PROMPT: Write out the material in full, matching each line exactly.

INFORMATION Block Start

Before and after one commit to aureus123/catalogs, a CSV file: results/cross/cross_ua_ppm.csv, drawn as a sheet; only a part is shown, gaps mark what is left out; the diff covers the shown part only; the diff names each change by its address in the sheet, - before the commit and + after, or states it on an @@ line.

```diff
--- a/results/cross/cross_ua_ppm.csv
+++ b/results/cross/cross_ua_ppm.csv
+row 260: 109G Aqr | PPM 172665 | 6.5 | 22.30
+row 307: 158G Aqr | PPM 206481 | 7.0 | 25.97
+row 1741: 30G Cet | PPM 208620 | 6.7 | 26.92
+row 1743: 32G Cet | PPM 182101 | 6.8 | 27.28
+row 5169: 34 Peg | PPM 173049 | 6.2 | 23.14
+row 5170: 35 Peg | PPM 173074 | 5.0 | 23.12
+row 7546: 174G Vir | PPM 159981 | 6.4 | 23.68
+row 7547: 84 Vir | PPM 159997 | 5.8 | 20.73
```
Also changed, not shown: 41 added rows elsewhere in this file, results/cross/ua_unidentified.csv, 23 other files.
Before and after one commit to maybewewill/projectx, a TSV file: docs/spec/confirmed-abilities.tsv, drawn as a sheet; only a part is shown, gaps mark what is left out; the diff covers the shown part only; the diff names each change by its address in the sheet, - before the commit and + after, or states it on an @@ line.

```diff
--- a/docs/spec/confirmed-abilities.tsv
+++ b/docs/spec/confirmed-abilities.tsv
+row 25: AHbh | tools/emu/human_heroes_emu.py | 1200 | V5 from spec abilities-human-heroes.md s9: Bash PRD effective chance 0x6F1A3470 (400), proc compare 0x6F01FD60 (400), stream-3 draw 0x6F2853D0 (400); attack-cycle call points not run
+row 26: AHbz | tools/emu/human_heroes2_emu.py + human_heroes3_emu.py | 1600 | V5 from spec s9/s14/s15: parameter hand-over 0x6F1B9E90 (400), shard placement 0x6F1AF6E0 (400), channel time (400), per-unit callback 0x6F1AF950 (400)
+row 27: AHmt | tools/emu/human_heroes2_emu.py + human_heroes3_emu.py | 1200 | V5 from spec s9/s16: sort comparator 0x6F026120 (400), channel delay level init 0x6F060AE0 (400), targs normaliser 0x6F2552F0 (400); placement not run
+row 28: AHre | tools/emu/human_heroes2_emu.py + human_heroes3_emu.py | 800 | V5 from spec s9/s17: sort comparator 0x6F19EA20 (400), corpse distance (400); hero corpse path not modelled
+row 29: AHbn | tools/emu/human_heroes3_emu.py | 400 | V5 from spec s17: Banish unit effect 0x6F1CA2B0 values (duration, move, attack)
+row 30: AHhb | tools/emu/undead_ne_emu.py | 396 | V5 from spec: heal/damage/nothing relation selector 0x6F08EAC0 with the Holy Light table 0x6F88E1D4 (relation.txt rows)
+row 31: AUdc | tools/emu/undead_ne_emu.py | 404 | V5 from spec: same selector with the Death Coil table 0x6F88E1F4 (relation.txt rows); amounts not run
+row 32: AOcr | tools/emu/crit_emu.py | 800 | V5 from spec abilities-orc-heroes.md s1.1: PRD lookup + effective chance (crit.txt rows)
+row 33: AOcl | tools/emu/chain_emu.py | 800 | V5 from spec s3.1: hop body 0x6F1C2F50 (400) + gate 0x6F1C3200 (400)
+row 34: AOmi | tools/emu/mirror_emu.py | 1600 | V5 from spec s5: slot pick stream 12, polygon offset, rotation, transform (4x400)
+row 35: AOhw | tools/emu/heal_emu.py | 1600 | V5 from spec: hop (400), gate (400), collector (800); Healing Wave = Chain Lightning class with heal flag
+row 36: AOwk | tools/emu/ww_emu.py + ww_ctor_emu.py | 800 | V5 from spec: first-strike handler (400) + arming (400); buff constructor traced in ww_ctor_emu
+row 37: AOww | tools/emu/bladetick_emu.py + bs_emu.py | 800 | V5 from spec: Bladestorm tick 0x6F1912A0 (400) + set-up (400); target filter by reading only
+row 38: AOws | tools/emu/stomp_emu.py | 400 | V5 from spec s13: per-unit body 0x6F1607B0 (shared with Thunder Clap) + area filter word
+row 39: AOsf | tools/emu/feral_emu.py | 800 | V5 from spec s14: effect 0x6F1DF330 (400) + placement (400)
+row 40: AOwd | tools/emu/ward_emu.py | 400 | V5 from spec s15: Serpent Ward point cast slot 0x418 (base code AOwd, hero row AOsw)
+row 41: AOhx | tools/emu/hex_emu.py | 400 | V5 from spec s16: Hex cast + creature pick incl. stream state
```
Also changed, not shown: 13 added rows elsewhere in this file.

INFORMATION Block End

EXERCISE ANSWER:
Before and after one commit to aureus123/catalogs, a CSV file: results/cross/cross_ua_ppm.csv, drawn as a sheet; only a part is shown, gaps mark what is left out; the diff covers the shown part only; the diff names each change by its address in the sheet, - before the commit and + after, or states it on an @@ line.

```diff
--- a/results/cross/cross_ua_ppm.csv
+++ b/results/cross/cross_ua_ppm.csv
+row 260: 109G Aqr | PPM 172665 | 6.5 | 22.30
+row 307: 158G Aqr | PPM 206481 | 7.0 | 25.97
+row 1741: 30G Cet | PPM 208620 | 6.7 | 26.92
+row 1743: 32G Cet | PPM 182101 | 6.8 | 27.28
+row 5169: 34 Peg | PPM 173049 | 6.2 | 23.14
+row 5170: 35 Peg | PPM 173074 | 5.0 | 23.12
+row 7546: 174G Vir | PPM 159981 | 6.4 | 23.68
+row 7547: 84 Vir | PPM 159997 | 5.8 | 20.73
```
Also changed, not shown: 41 added rows elsewhere in this file, results/cross/ua_unidentified.csv, 23 other files.
Before and after one commit to maybewewill/projectx, a TSV file: docs/spec/confirmed-abilities.tsv, drawn as a sheet; only a part is shown, gaps mark what is left out; the diff covers the shown part only; the diff names each change by its address in the sheet, - before the commit and + after, or states it on an @@ line.

```diff
--- a/docs/spec/confirmed-abilities.tsv
+++ b/docs/spec/confirmed-abilities.tsv
+row 25: AHbh | tools/emu/human_heroes_emu.py | 1200 | V5 from spec abilities-human-heroes.md s9: Bash PRD effective chance 0x6F1A3470 (400), proc compare 0x6F01FD60 (400), stream-3 draw 0x6F2853D0 (400); attack-cycle call points not run
+row 26: AHbz | tools/emu/human_heroes2_emu.py + human_heroes3_emu.py | 1600 | V5 from spec s9/s14/s15: parameter hand-over 0x6F1B9E90 (400), shard placement 0x6F1AF6E0 (400), channel time (400), per-unit callback 0x6F1AF950 (400)
+row 27: AHmt | tools/emu/human_heroes2_emu.py + human_heroes3_emu.py | 1200 | V5 from spec s9/s16: sort comparator 0x6F026120 (400), channel delay level init 0x6F060AE0 (400), targs normaliser 0x6F2552F0 (400); placement not run
+row 28: AHre | tools/emu/human_heroes2_emu.py + human_heroes3_emu.py | 800 | V5 from spec s9/s17: sort comparator 0x6F19EA20 (400), corpse distance (400); hero corpse path not modelled
+row 29: AHbn | tools/emu/human_heroes3_emu.py | 400 | V5 from spec s17: Banish unit effect 0x6F1CA2B0 values (duration, move, attack)
+row 30: AHhb | tools/emu/undead_ne_emu.py | 396 | V5 from spec: heal/damage/nothing relation selector 0x6F08EAC0 with the Holy Light table 0x6F88E1D4 (relation.txt rows)
+row 31: AUdc | tools/emu/undead_ne_emu.py | 404 | V5 from spec: same selector with the Death Coil table 0x6F88E1F4 (relation.txt rows); amounts not run
+row 32: AOcr | tools/emu/crit_emu.py | 800 | V5 from spec abilities-orc-heroes.md s1.1: PRD lookup + effective chance (crit.txt rows)
+row 33: AOcl | tools/emu/chain_emu.py | 800 | V5 from spec s3.1: hop body 0x6F1C2F50 (400) + gate 0x6F1C3200 (400)
+row 34: AOmi | tools/emu/mirror_emu.py | 1600 | V5 from spec s5: slot pick stream 12, polygon offset, rotation, transform (4x400)
+row 35: AOhw | tools/emu/heal_emu.py | 1600 | V5 from spec: hop (400), gate (400), collector (800); Healing Wave = Chain Lightning class with heal flag
+row 36: AOwk | tools/emu/ww_emu.py + ww_ctor_emu.py | 800 | V5 from spec: first-strike handler (400) + arming (400); buff constructor traced in ww_ctor_emu
+row 37: AOww | tools/emu/bladetick_emu.py + bs_emu.py | 800 | V5 from spec: Bladestorm tick 0x6F1912A0 (400) + set-up (400); target filter by reading only
+row 38: AOws | tools/emu/stomp_emu.py | 400 | V5 from spec s13: per-unit body 0x6F1607B0 (shared with Thunder Clap) + area filter word
+row 39: AOsf | tools/emu/feral_emu.py | 800 | V5 from spec s14: effect 0x6F1DF330 (400) + placement (400)
+row 40: AOwd | tools/emu/ward_emu.py | 400 | V5 from spec s15: Serpent Ward point cast slot 0x418 (base code AOwd, hero row AOsw)
+row 41: AOhx | tools/emu/hex_emu.py | 400 | V5 from spec s16: Hex cast + creature pick incl. stream state
```
Also changed, not shown: 13 added rows elsewhere in this file.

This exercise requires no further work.